▶ **Task to complete**
Repeat all the data exactly, and where a record holds a picture, leave that picture out.

(Records from a data collection)
::::::::

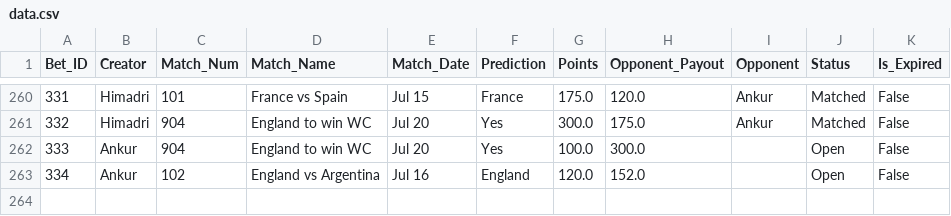
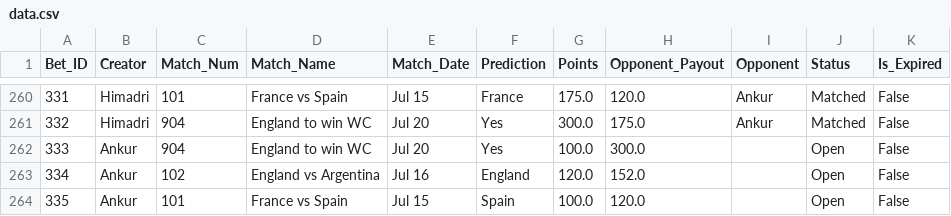
Before and after one commit to fitn40/Fitn40, a CSV file: data.csv, drawn as a sheet; only a part is shown, gaps mark what is left out; the diff names each change by its address in the sheet, - before the commit and + after, or states it on an @@ line.

Commit message:
🔄 Live Bets Auto-Sync

```diff
--- a/data.csv
+++ b/data.csv
+row 264: 335 | Ankur | 101 | France vs Spain | Jul 15 | Spain | 100.0 | 120.0 |  | Open | False
```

::::::::

▶ **Solution for this task**
Before and after one commit to fitn40/Fitn40, a CSV file: data.csv, drawn as a sheet; only a part is shown, gaps mark what is left out; the diff names each change by its address in the sheet, - before the commit and + after, or states it on an @@ line.

Commit message:
🔄 Live Bets Auto-Sync

```diff
--- a/data.csv
+++ b/data.csv
+row 264: 335 | Ankur | 101 | France vs Spain | Jul 15 | Spain | 100.0 | 120.0 |  | Open | False
```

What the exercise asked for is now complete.